A school in the Danish town of Graested has sparked controversy after it decided to cancel a traditional Christmas service due to the presence of students of immigrant backgrounds.
The Gribskolen school came under a storm of criticism from parents of local children, education officials and leading Danish politicians after it announced that the annual traditional service at a local church will be scrapped since not all students are Christians.
“We took the decision because we have children of different faiths at the school than Protestants,” the school’s principal Marianne Vedersø Schmidt wrote in a letter to parents, as reported by The Daily Caller, citing local broadcaster TV2.
Schmidt contended that the decision may have been overdue as she considers the Christmas service to be “preaching,” which is prohibited under the country’s education law. She further noted that it should be “up to the individual families whether they wish to participate in private.”
The local pastor who was scheduled to perform the service condemned the move saying Christmas was being “drained of its deeper meaning.” The decision was also denounced by Health Minister Ellen Trane Norby, who contended that “teaching the cultural values and knowledge connected to Christmas is an essential part” of the school’s duty to spread education.
Some have accused the school of double standards, considering that it held a “Syria Week” last year, when students learned about the Muslim faith, ate Syrian food and tried performing Syrian dances.
“I don’t see why our tradition has to be taken away from us, just because someone else at the school believes in something else,” Mette Brüel-Holler, a parent of two enrolled daughters, told TV2.
“I come from a small community, where the church is important, and these traditions are beautiful. I remember enjoying them myself as a child, and they are a fundamental part of Christmas,” the parent added.
Prime Minister Lars Lokke Rasmussen, who grew up in the town and attended Gribskolen as a child, took to Facebook to plead with the school for a “re-do.”
Gribskolen board leader Charlotte Orland Pedersen stressed that the Christmas service was not canceled specifically to appease Muslim students, noting that at least eight different faiths are represented among the pupils.

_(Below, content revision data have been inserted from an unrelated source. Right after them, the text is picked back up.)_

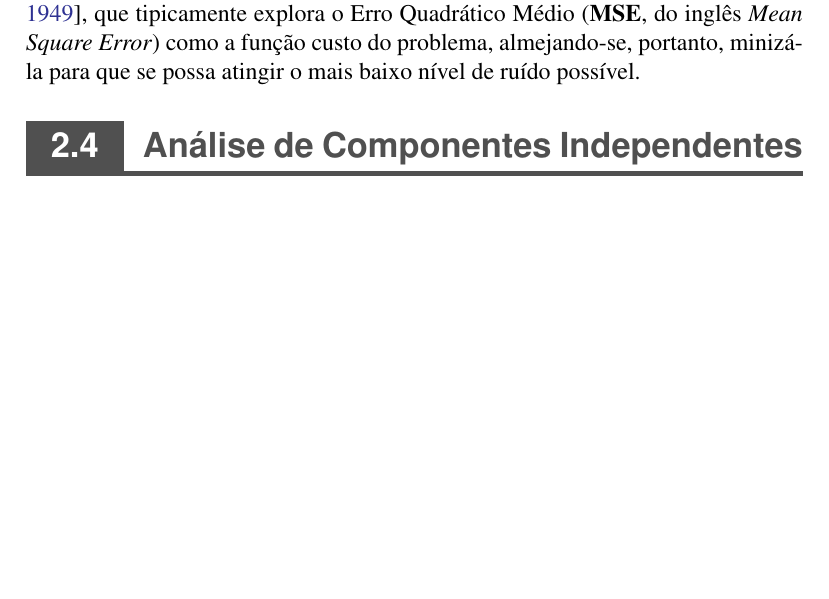
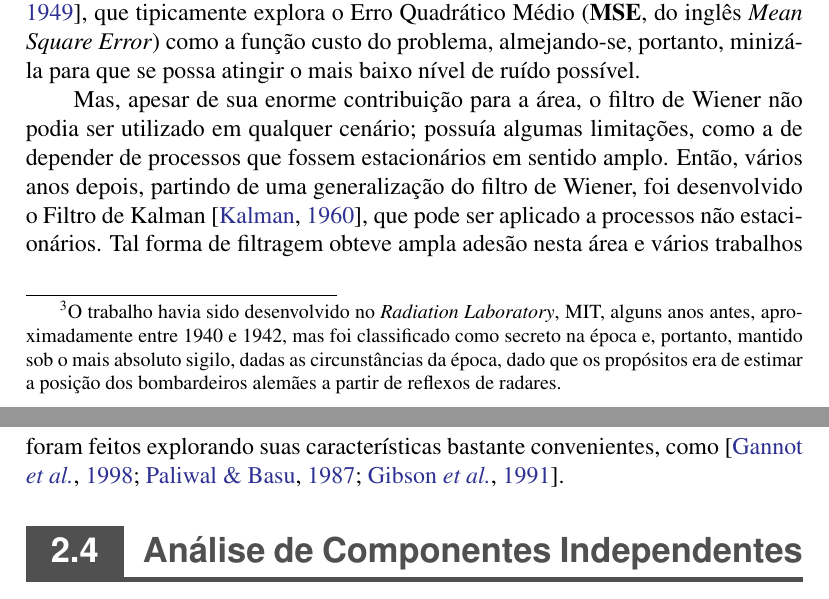
Before and after one commit to titocaco/mestrado, a LaTeX thesis (main.tex, which reads bss.tex): part of page 35 of 64 before the commit and two parts of pages 35 and 36 of 64 after it, the two joined at a grey line, cut so that both start at the same text, the shorter picture padded with empty space. Compiled offline with pdfLaTeX.

Commit message:
Complemento sobre filtros de Kalman no texto.

```diff
--- a/bss.tex
+++ b/bss.tex
@@ -357,7 +357,9 @@ O termo \textit{Denoising} remete a tratamento de ruídos, independentemente de
 
 O trabalho \citep{1163209} traz um algoritmo que efetua um tratamento de ruídos em sinais de voz; mais especificamente, o método suprime os efeitos de ruídos estacionários da fala humana tomando como base os trechos do sinal em que não há fala para se obter o \textit{bias} do ruído espectral envolvido. Mas nem sempre o cenário será o mesmo; diversas características sobre o ambiente e sobre o sistema podem sofrer alterações ao longo do tempo. Assim, pode não ser vantajoso apoiar-se exclusivamente em um modelo pré-definido, fixo e inalterável de solução. Uma proposta mais flexível, que permita adaptações conforme a necessidade, pode ser bem mais convidativa e conveniente; modelo amplamente compreendidos como adaptativos \citep{1451965, 382009}.
 
-Tal como observado em \citep{7805139, 6334422, 1643650, SPRIET20042367}, uma das técnicas clássicas mais exploradas para se tratar ruídos em sinais de áudio é o Filtro de Wiener \citep{6284754}, que tipicamente explora o Erro Quadrático Médio (\textbf{MSE}, do inglês \textit{Mean Square Error}) como a função custo do problema, almejando-se, portanto, minizá-la para que se possa atingir o mais baixo nível de ruído possível.
+Tal como observado em \citep{7805139, 6334422, 1643650, SPRIET20042367}, uma das técnicas clássicas mais exploradas para se tratar ruídos em sinais de áudio é o Filtro de Wiener\footnote{O trabalho havia sido desenvolvido no \textit{Radiation Laboratory}, MIT, alguns anos antes, aproximadamente entre 1940 e 1942, mas foi classificado como secreto na época e, portanto, mantido sob o mais absoluto sigilo, dadas as circunstâncias da época, dado que os propósitos era de estimar a posição dos bombardeiros alemães a partir de reflexos de radares.} \citep{6284754}, que tipicamente explora o Erro Quadrático Médio (\textbf{MSE}, do inglês \textit{Mean Square Error}) como a função custo do problema, almejando-se, portanto, minizá-la para que se possa atingir o mais baixo nível de ruído possível.
+
+Mas, apesar de sua enorme contribuição para a área, o filtro de Wiener não podia ser utilizado em qualquer cenário; possuía algumas limitações, como a de depender de processos que fossem estacionários em sentido amplo. Então, vários anos depois, partindo de uma generalização do filtro de Wiener, foi desenvolvido o Filtro de Kalman \citep{kalman1960new}, que pode ser aplicado a processos não estacionários. Tal forma de filtragem obteve ampla adesão nesta área e vários trabalhos foram feitos explorando suas características bastante convenientes, como \citep{701367, 1169756, 91144}.
 
 
 
```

The chairman of the School Leaders Association, Claus Hjortdal, pointed out that there is no provision that requires a church service at the end of the term, adding that many schools do not have one at all.
The local school board has called for an emergency meeting to determine if a compromise can be made on the matter, but the board said that they have no means of forcing Gribskolen into a decision.